_Task item_:
When you set down the entries, keep every word exactly as it is but drop the pictures.

_Code change snippets_:

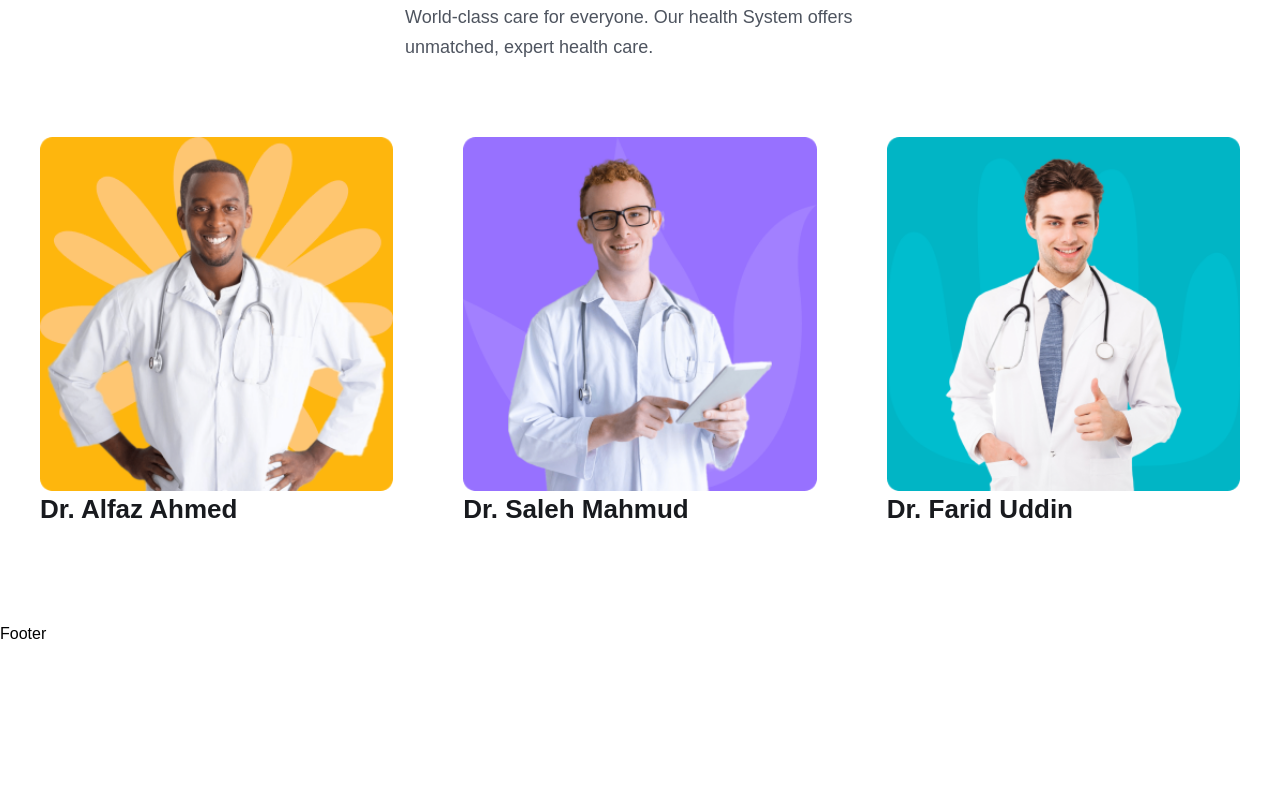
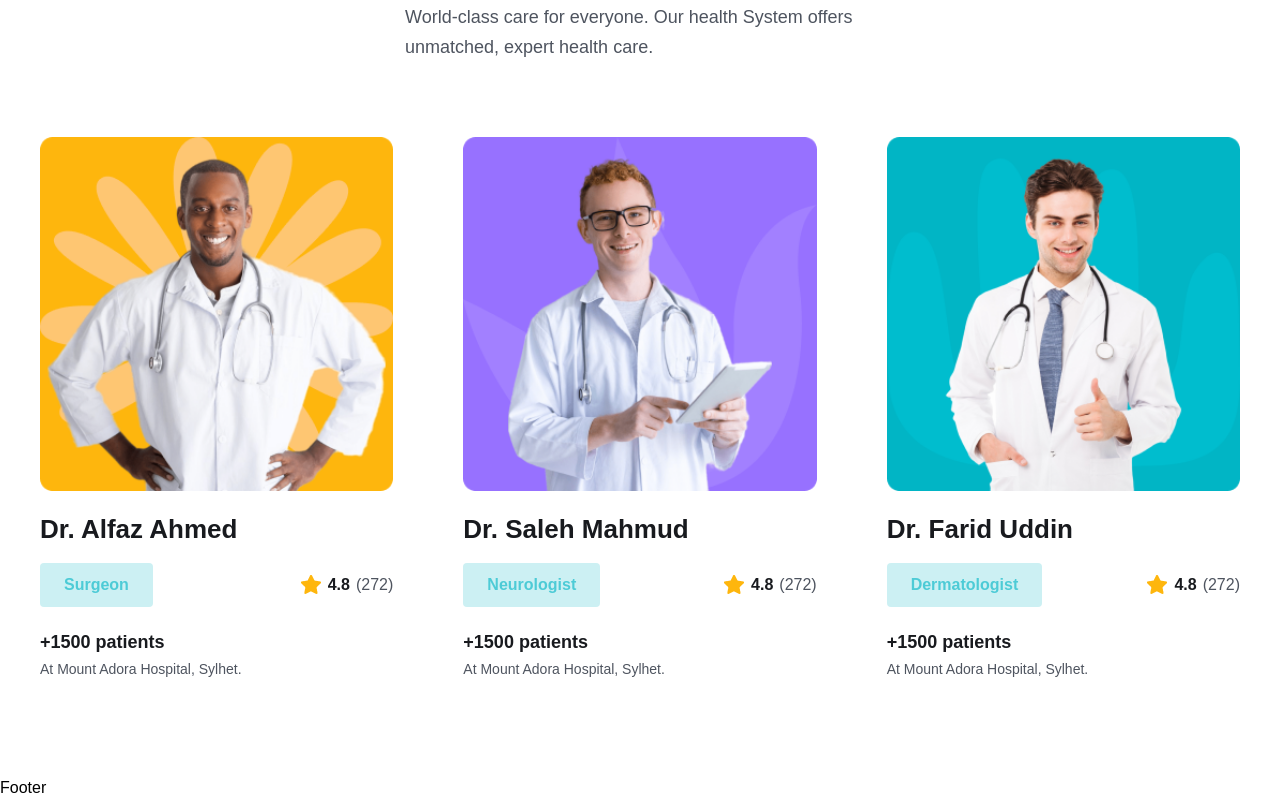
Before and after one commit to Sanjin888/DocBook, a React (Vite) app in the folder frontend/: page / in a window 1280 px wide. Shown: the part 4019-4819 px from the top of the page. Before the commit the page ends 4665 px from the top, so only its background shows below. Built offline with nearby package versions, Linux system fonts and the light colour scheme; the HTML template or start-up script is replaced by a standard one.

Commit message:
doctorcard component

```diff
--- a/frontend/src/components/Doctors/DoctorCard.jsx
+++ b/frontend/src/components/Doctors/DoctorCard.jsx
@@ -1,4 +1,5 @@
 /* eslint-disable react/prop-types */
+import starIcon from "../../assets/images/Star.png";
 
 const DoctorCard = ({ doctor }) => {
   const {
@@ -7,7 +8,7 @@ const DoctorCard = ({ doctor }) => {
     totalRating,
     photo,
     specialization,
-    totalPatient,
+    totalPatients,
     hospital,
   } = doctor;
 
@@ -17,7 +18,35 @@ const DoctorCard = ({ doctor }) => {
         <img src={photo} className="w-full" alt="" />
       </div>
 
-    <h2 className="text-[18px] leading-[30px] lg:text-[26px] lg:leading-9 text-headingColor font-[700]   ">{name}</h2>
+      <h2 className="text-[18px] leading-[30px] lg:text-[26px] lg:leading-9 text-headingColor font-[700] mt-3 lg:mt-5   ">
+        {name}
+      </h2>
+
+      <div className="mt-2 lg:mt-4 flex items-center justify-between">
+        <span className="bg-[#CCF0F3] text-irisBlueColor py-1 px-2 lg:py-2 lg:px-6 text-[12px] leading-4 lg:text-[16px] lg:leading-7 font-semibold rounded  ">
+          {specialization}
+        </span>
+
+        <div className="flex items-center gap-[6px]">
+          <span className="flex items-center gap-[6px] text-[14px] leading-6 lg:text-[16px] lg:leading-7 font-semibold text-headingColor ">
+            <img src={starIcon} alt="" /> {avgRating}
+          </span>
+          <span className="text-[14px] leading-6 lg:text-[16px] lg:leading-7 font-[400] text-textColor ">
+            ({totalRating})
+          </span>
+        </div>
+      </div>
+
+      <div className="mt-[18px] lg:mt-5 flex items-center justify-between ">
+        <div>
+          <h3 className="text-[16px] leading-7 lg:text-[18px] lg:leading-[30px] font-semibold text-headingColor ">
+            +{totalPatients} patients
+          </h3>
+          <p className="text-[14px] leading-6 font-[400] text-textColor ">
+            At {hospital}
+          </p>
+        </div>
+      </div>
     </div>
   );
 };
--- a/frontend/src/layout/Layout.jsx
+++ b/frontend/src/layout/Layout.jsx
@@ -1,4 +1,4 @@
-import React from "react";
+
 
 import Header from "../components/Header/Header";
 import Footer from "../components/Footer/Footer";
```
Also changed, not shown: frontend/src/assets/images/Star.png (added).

_Solved problem_:
Before and after one commit to Sanjin888/DocBook, a React (Vite) app in the folder frontend/: page / in a window 1280 px wide. Shown: the part 4019-4819 px from the top of the page. Before the commit the page ends 4665 px from the top, so only its background shows below. Built offline with nearby package versions, Linux system fonts and the light colour scheme; the HTML template or start-up script is replaced by a standard one.

Commit message:
doctorcard component

```diff
--- a/frontend/src/components/Doctors/DoctorCard.jsx
+++ b/frontend/src/components/Doctors/DoctorCard.jsx
@@ -1,4 +1,5 @@
 /* eslint-disable react/prop-types */
+import starIcon from "../../assets/images/Star.png";
 
 const DoctorCard = ({ doctor }) => {
   const {
@@ -7,7 +8,7 @@ const DoctorCard = ({ doctor }) => {
     totalRating,
     photo,
     specialization,
-    totalPatient,
+    totalPatients,
     hospital,
   } = doctor;
 
@@ -17,7 +18,35 @@ const DoctorCard = ({ doctor }) => {
         <img src={photo} className="w-full" alt="" />
       </div>
 
-    <h2 className="text-[18px] leading-[30px] lg:text-[26px] lg:leading-9 text-headingColor font-[700]   ">{name}</h2>
+      <h2 className="text-[18px] leading-[30px] lg:text-[26px] lg:leading-9 text-headingColor font-[700] mt-3 lg:mt-5   ">
+        {name}
+      </h2>
+
+      <div className="mt-2 lg:mt-4 flex items-center justify-between">
+        <span className="bg-[#CCF0F3] text-irisBlueColor py-1 px-2 lg:py-2 lg:px-6 text-[12px] leading-4 lg:text-[16px] lg:leading-7 font-semibold rounded  ">
+          {specialization}
+        </span>
+
+        <div className="flex items-center gap-[6px]">
+          <span className="flex items-center gap-[6px] text-[14px] leading-6 lg:text-[16px] lg:leading-7 font-semibold text-headingColor ">
+            <img src={starIcon} alt="" /> {avgRating}
+          </span>
+          <span className="text-[14px] leading-6 lg:text-[16px] lg:leading-7 font-[400] text-textColor ">
+            ({totalRating})
+          </span>
+        </div>
+      </div>
+
+      <div className="mt-[18px] lg:mt-5 flex items-center justify-between ">
+        <div>
+          <h3 className="text-[16px] leading-7 lg:text-[18px] lg:leading-[30px] font-semibold text-headingColor ">
+            +{totalPatients} patients
+          </h3>
+          <p className="text-[14px] leading-6 font-[400] text-textColor ">
+            At {hospital}
+          </p>
+        </div>
+      </div>
     </div>
   );
 };
--- a/frontend/src/layout/Layout.jsx
+++ b/frontend/src/layout/Layout.jsx
@@ -1,4 +1,4 @@
-import React from "react";
+
 
 import Header from "../components/Header/Header";
 import Footer from "../components/Footer/Footer";
```
Also changed, not shown: frontend/src/assets/images/Star.png (added).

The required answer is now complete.